Andrew Evertitt, one of Hoedspruit Endangered Species Centre’s (HESC) game rangers, snapped this unusual visitor at the centre’s ‘vulture restaurant’ recently.
The great white pelican, or Pelecanus onocrotalus for all those latin speaking ornithologists, is most commonly found in Africa’s swamps and lakes. The most unique feature of this prehistoric bird is its huge bill, which has a pouch underneath it where it stores food. Although it’s found in many areas across east Africa, breeding usually only occurs on Lake Elementeita. During breeding season as many as 45,000 birds can crowd together on the water at any one time, which makes for an absolutely breathtaking sight.
The great white pelican is one of the largest flying birds in the world. It has a wingspan of nearly three meters and can weigh up to 10kg. And although it can be quite clumsy on land, on water and in the air it is nothing short of grace in motion.
Sedentary populations are found year-round in Africa, whereas migratory populations are found from eastern Europe to Kazakstan during the breeding season. In the winter time they move to north-east Africa, from Iraq all the way to north India.
Because of over fishing in certain areas white pelicans are forced to fly long distances to find food, which is more than likely how our visitor ended up at the centre.
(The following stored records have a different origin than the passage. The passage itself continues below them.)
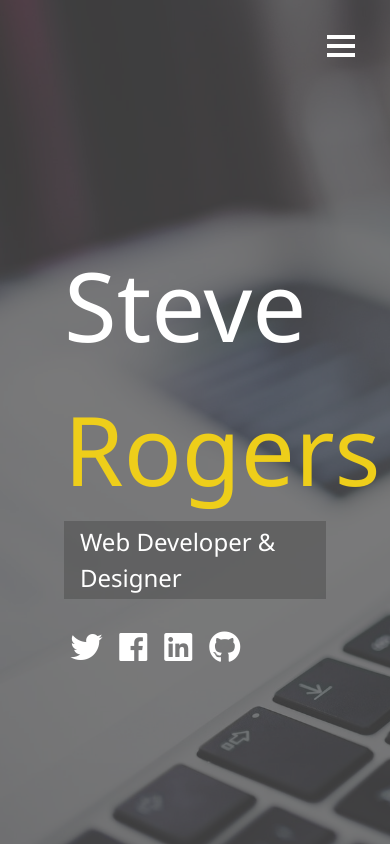
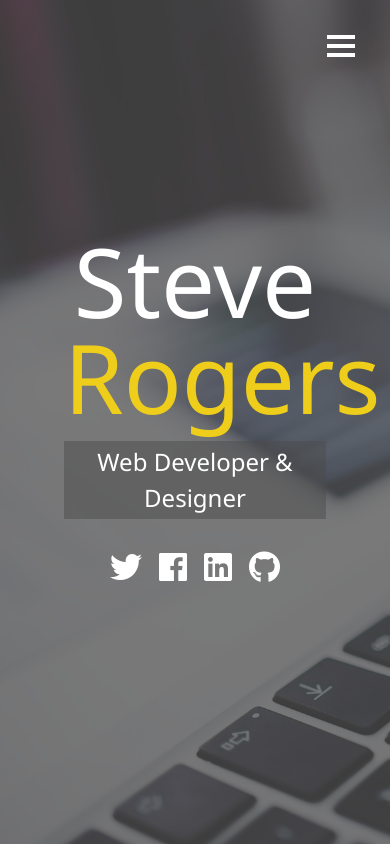
Before and after one commit to gloriading/modern_portfolio, a website: page dist/index.html in a window 390 px wide. Drawn offline with Linux system fonts and the light colour scheme.

Commit message:
Add media queries and made menu overlay responsive

```diff
--- a/scss/_config.scss
+++ b/scss/_config.scss
@@ -28,3 +28,28 @@
     }
   }
 }
+
+// Media Query Mixins
+@mixin mediaSm {
+  @media screen and (max-width: 500px){
+    @content;
+  }
+}
+
+@mixin mediaMd {
+  @media screen and (max-width: 768px){
+    @content;
+  }
+}
+
+@mixin mediaLg {
+  @media screen and (min-width: 769px) and (max-width: 1170px){
+    @content;
+  }
+}
+
+@mixin mediaXl {
+  @media screen and (min-width: 1171px){
+    @content;
+  }
+}
--- /dev/null
+++ b/scss/_mobile.scss
@@ -0,0 +1,60 @@
+// Wide screens
+
+@include mediaXl {
+
+}
+
+// Desktops & Laptops
+
+@include mediaLg {
+
+}
+
+// Tablets & small Laptops
+
+@include mediaMd {
+  main {
+    align-items: center;
+    text-align: center;
+
+    .lg-heading {
+      line-height: 1;
+      margin-bottom: 1rem;
+    }
+  }
+
+  ul.menu-nav, div.menu-branding {
+    float: none;
+    width: 100%;
+    min-height: 0;
+
+    &.show {
+      transform: translate3d(0,0,0);
+    }
+  }
+
+  .menu-nav {
+    height: 75vh;
+    transform: translate3d(-100%,0,0);
+    font-size: 24px;
+  }
+
+  .menu-branding {
+    height: 25vh;
+    transform: translate3d(100%,0,0);
+
+    .portrait {
+      background: url('../img/portrait_small.jpg');
+      width: 150px;
+      height: 150px;
+    }
+  }
+}
+
+// Smartphones
+
+@include mediaSm {
+  main#home h1 {
+    margin-top: 10vh;
+  }
+}
--- a/scss/main.scss
+++ b/scss/main.scss
@@ -1,5 +1,6 @@
 @import 'config';
 @import 'menu';
+@import 'mobile';
 
 * {
   box-sizing: border-box;
```
Also changed, not shown: dist/css/main.css.
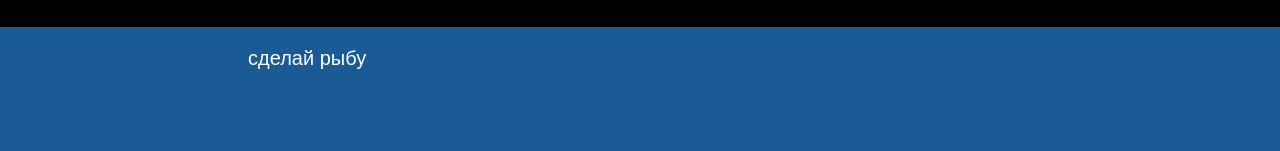
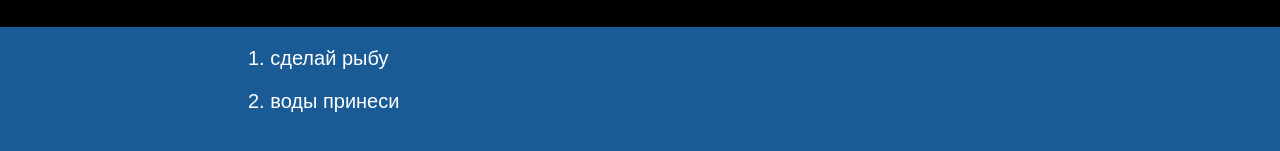
Before and after one commit to dntrnk/dntrnk.github.io, a plain HTML site: page index.html in a window 1280 px wide. Shown: the part 197-348 px from the top of the page. Drawn offline with Linux system fonts and the light colour scheme.

Commit message:
Update text in index.html

```diff
--- a/index.html
+++ b/index.html
@@ -13,7 +13,8 @@
     </div>
 
     <div class="content">
-        <p>сделай рыбу</p>
+        <p>1. сделай рыбу</p>
+        <p>2. воды принеси</p>
     </div>
 </body>
 </html>
```
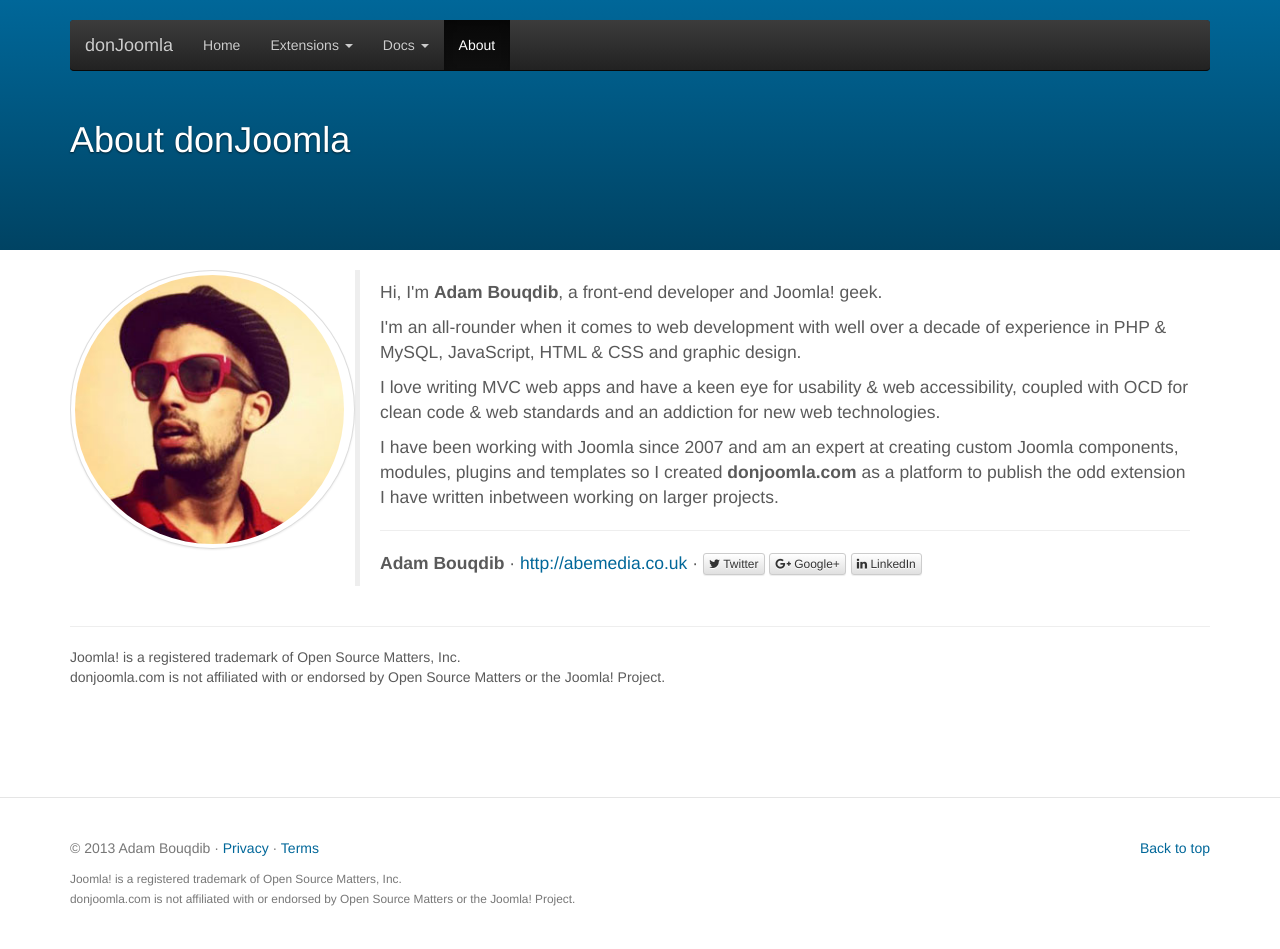
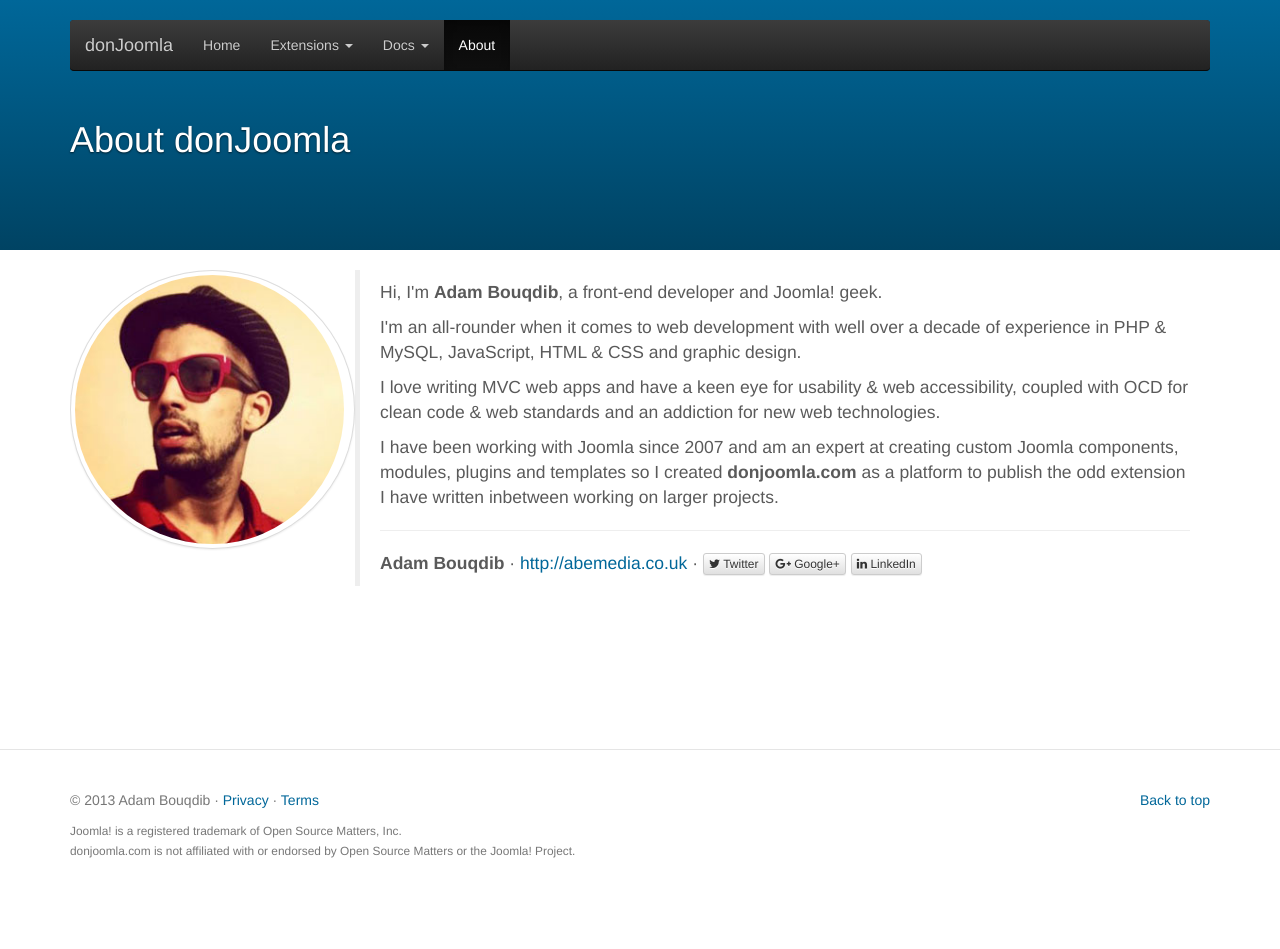
Before and after one commit to donJoomla/donjoomla.github.io, a Jekyll site: the page built from about.html, in a window 1280 px wide. Built offline with Jekyll 4.4.1, drawn with Linux system fonts in a browser that asks for light colours; nearby versions of some CDN libraries; after the commit the page ends 900 px from its top, so only the background shows below that.

Commit message:
removed copyright notice

```diff
--- a/about.html
+++ b/about.html
@@ -25,6 +25,3 @@
     </blockquote>
   </div>
 </div>
-<hr>
-<p>Joomla! is a registered trademark of Open Source Matters, Inc.<br>
-donjoomla.com is not affiliated with or endorsed by Open Source Matters or the Joomla! Project.</p>
```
Nothing goes to waste at HESC. The bones that aren’t eaten by the predators are collected and deposited in the ‘vulture restaurant’. This is a designated area where fresh meat, as well as carcasses of domestic livestock or wild mammals, is put out for vultures and other scavengers. These feeding areas contribute significantly to the survival of the birds, especially during periods of food scarcity or when young birds fledge.